with the result of the operation, and returns the updated object.

In the following code, you combine two `Data`

objects using the in-place right-shift operation:

class Data: def __init__(self, data): self.data = data def __irshift__(self, other): self.data >>= other.data return self x = Data(8) y = Data(2) x >>= y print(x.data) # 2

You can see that the content of the first operand is updated as a result of the in-place bitwise right-shift operation.

## Python In-Place Operators

In-place assignment operators (also called *compound* assignment operators) perform an operation in-place on a variable provided as first operand. They overwrite the value of the first operand variable with the result of the operation when performing the operator without assignment.

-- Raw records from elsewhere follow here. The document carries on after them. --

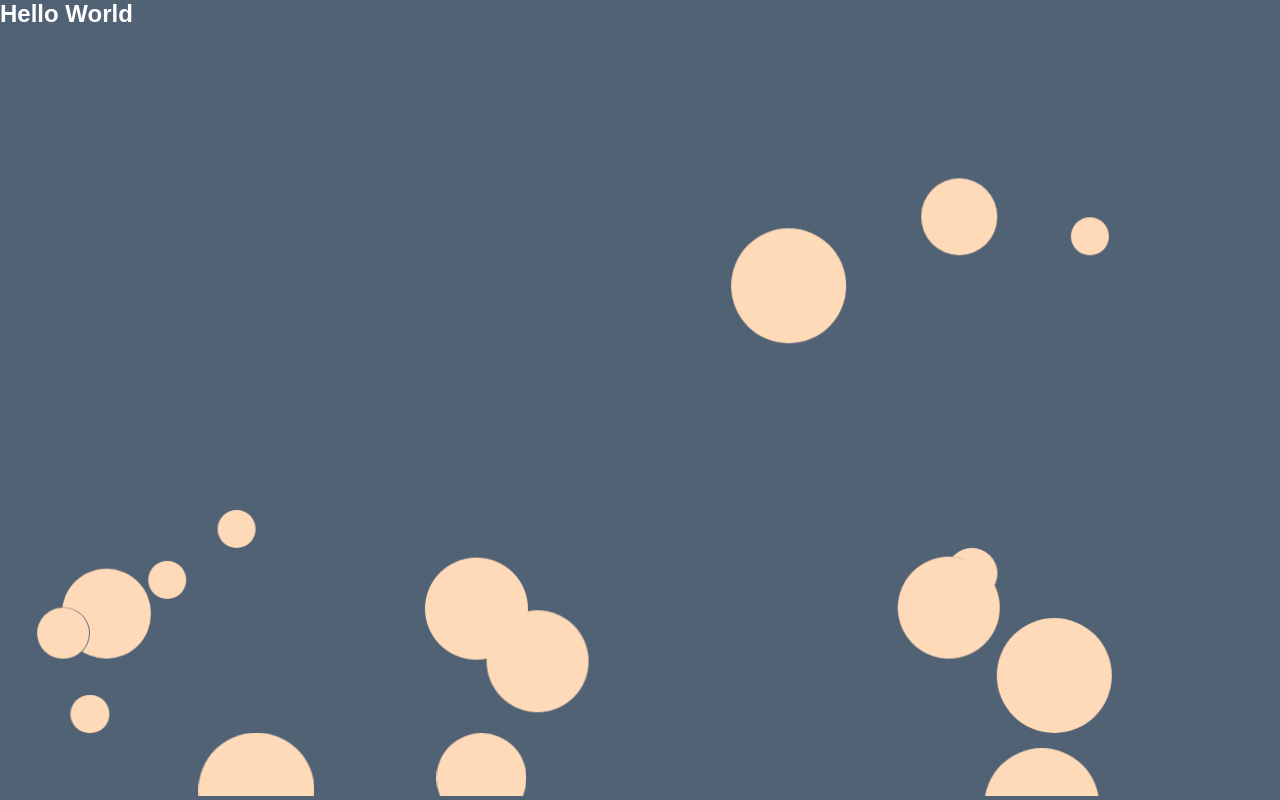
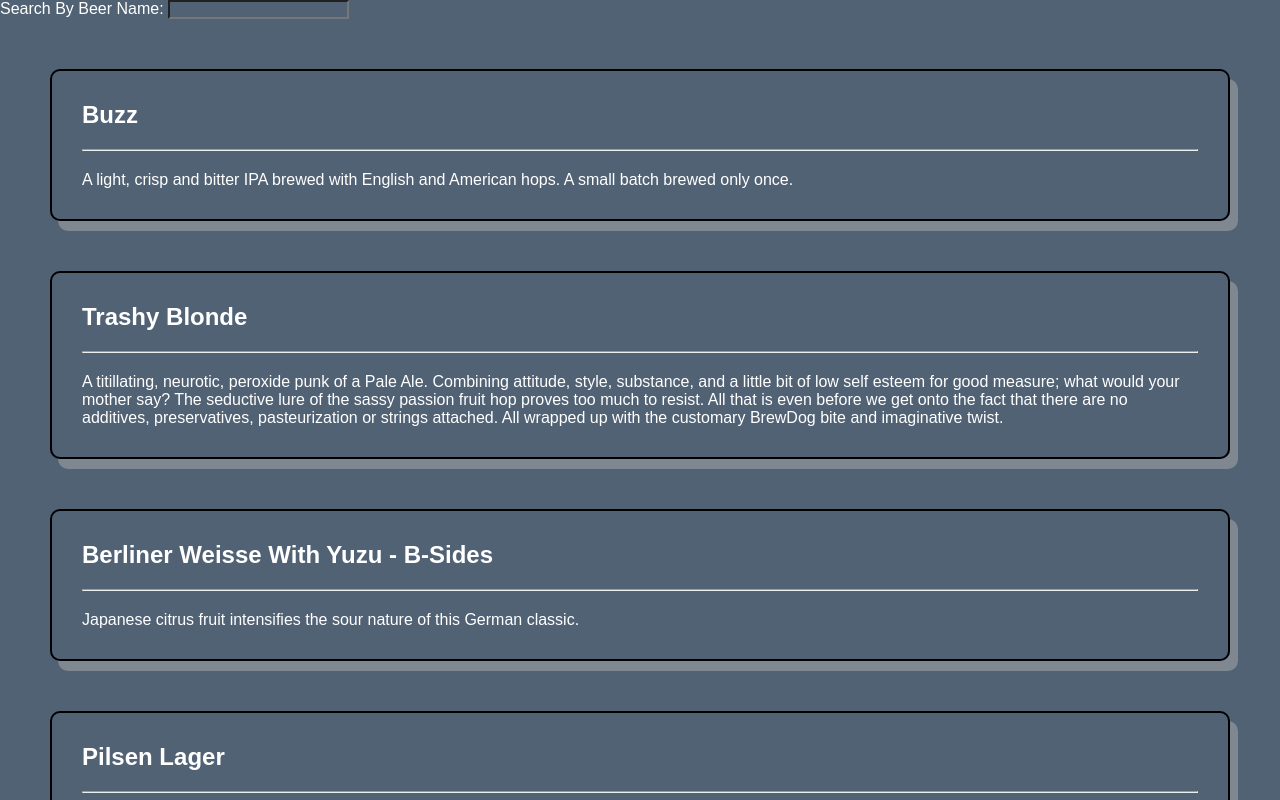
Before and after one commit to Nabeel626/punk-api-project, a React (Vite) app: page / in a window 1280 px wide. Shown: the top 800 px of the page. Built offline with nearby package versions, Linux system fonts and the light colour scheme.

Commit message:
Created a search box function that filters the beer cards

```diff
--- a/src/App.scss
+++ b/src/App.scss
@@ -8,7 +8,7 @@
     padding: 0;
     box-sizing: border-box;
     font-family: Arial, Helvetica, sans-serif;
-    background-color:#526275;
+    background:#526275;
     color: white;
 }
 
@@ -25,7 +25,7 @@
 .bubbles {
   position: relative;
   width: 100%;
-  height: 96vh;
+  height: 100vh;
   overflow: hidden;
 
   .bubble {
--- a/src/App.tsx
+++ b/src/App.tsx
@@ -1,17 +1,14 @@
 import './App.scss'
+import BeerCardsContainer from './components/NavigationMenu/BeerCards/BeerCardsContainer';
 import NavigationMenu from './components/NavigationMenu/NavigationMenu';
-
+import beers from './Data/beers';
 
 function App() {
 
   return (
     <>
-      <section className='navigationMenu'>
-        <NavigationMenu />
-      </section>
-
-      <section className='mainContent'>
-
+      <section className='beer-cards'>
+        <BeerCardsContainer beers={beers} />
       </section>
 
       <div className="bubbles">
--- /dev/null
+++ b/src/components/NavigationMenu/BeerCards/BeerCards.scss
@@ -0,0 +1,22 @@
+
+.beer-cards {
+    position: relative;
+    background-color: transparent;
+    z-index: 1;
+
+    .beerCard__container {
+        border: 2px solid black;
+        display: grid;
+        box-shadow: #7f8791 8px 10px ;
+        background-color: transparent;
+        border-radius: 10px;
+        height: auto;
+        gap: 20px;
+        margin: 50px;
+        padding: 30px;
+
+        .beerCard__name, .beerCard__role, p {
+            background-color:  transparent;
+        }
+    }
+}
--- /dev/null
+++ b/src/components/NavigationMenu/BeerCards/BeerCards.tsx
@@ -0,0 +1,21 @@
+import "./BeerCards.scss"
+import { Beer } from "../../../Data/types";
+
+type BeerData = {
+    name: string;
+    beers: Beer[];
+    desciption: string;
+};
+
+const BeerCards = ({ name, beers, desciption } : BeerData) => {
+
+    return (
+        <div className="beerCard__container">
+            <h2 className="beerCard__name">{name}</h2>
+            <hr className="beerCard__splitter"/>
+            <p className="beerCard__desc">{desciption} </p>
+        </div>
+    )
+}
+
+export default BeerCards;
--- /dev/null
+++ b/src/components/NavigationMenu/BeerCards/BeerCardsContainer.tsx
@@ -0,0 +1,37 @@
+import React, { FormEvent, useState } from 'react'
+import SearchBox from '../SearchBox/SearchBox'
+import BeerCards from './BeerCards';
+import { Beer } from '../../../Data/types';
+
+type BeerData = {
+    beers: Beer[];
+};
+
+const BeerCardsContainer = ({ beers } : BeerData) => {
+
+    const [searchTerm, setSearchTerm] = useState<string>("");
+
+    const handleInput = (event : FormEvent<HTMLInputElement>) => {
+        const cleanedInput = event?.currentTarget.value.toLowerCase();
+
+        setSearchTerm(cleanedInput);
+    }
+
+    const filteredSearch = beers.filter((user) => {
+        return user.name.toLowerCase().includes(searchTerm);
+
+    });
+
+    return (
+        <>
+            <SearchBox label="Search By Beer Name" searchTerm={searchTerm} handleInput={handleInput} />
+
+            {filteredSearch.map((beer) => {
+                return <BeerCards key={beer.id} name={beer.name} beers={beers} desciption={beer.description} /> //This will map out the employee card so that it can return it
+            })}
+
+        </>
+    )
+}
+
+export default BeerCardsContainer
--- a/src/components/NavigationMenu/NavigationMenu.tsx
+++ b/src/components/NavigationMenu/NavigationMenu.tsx
@@ -1,9 +1,17 @@
-import React from 'react'
 
 const NavigationMenu = () => {
-  return (
-    <h2>Hello World</h2>
-  )
+
+    return (
+        <>
+            <nav>
+
+
+
+            </nav>
+
+            <h2>Hello World</h2>
+        </>
+    )
 }
 
 export default NavigationMenu;
--- /dev/null
+++ b/src/components/NavigationMenu/SearchBox/SearchBox.scss
@@ -0,0 +1,4 @@
+.search-box {
+
+
+}
--- /dev/null
+++ b/src/components/NavigationMenu/SearchBox/SearchBox.tsx
@@ -0,0 +1,22 @@
+import React, { FormEventHandler } from 'react'
+
+
+type SearchBoxProps = {
+    label: string;
+    searchTerm: string;
+    handleInput: FormEventHandler<HTMLInputElement>;
+};
+
+const SearchBox = ({label, searchTerm, handleInput} : SearchBoxProps) => {
+
+    const capitalizedLabel = label[0].toUpperCase() + label.slice(1);
+
+  return (
+        <div className="search-box">
+            <label htmlFor={label} className="search-box__label"> {capitalizedLabel + ": "} </label>
+            <input type="text" id={label} name={label} value={searchTerm} onInput={handleInput} className="search-box__input" />
+        </div>
+  )
+}
+
+export default SearchBox;
```
Lines whose indentation alone changed are shown as unchanged.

For example, `x += 3`

is the same as `x = x + 3`

of first calculating the result of `x +3`

and then assigning it to the variable x.

Operator | Name | Short Example | Equivalent Long Example |
---|---|---|---|

`=` | In-place Assignment | `x = 3` | |

`+=` | In-place Addition | `x += 3` | `x = x + 3` |

`-=` | In-place Subtraction | `x -= 3` | `x = x - 3` |

`*=` | In-place Multiplication | `x *= 3` | `x = x * 3` |

`/=` | In-place Division | `x /= 3` | `x = x / 3` |

`%=` | In-place Modulo | `x %= 3` | `x = x % 3` |

`//=` | In-place Integer Division | `x //= 3` | `x = x // 3` |

`**=` | In-place Power | `x **= 3` | `x = x ** 3` |

`&=` | In-place Bitwise And | `x &= 3` | `x = x & 3` |

`|=` | In-place Bitwise Or | `x |= 3` | `x = x | 3` |

`^=` | In-place Bitwise XOR | `x ^= 3` | `x = x ^ 3` |

`>>=` | In-place Bitwise Shift Right | `x >>= 3` | `x = x >> 3` |

<<= | In-place Bitwise Shift Left | `x <<= 5` | `x = x << 5` |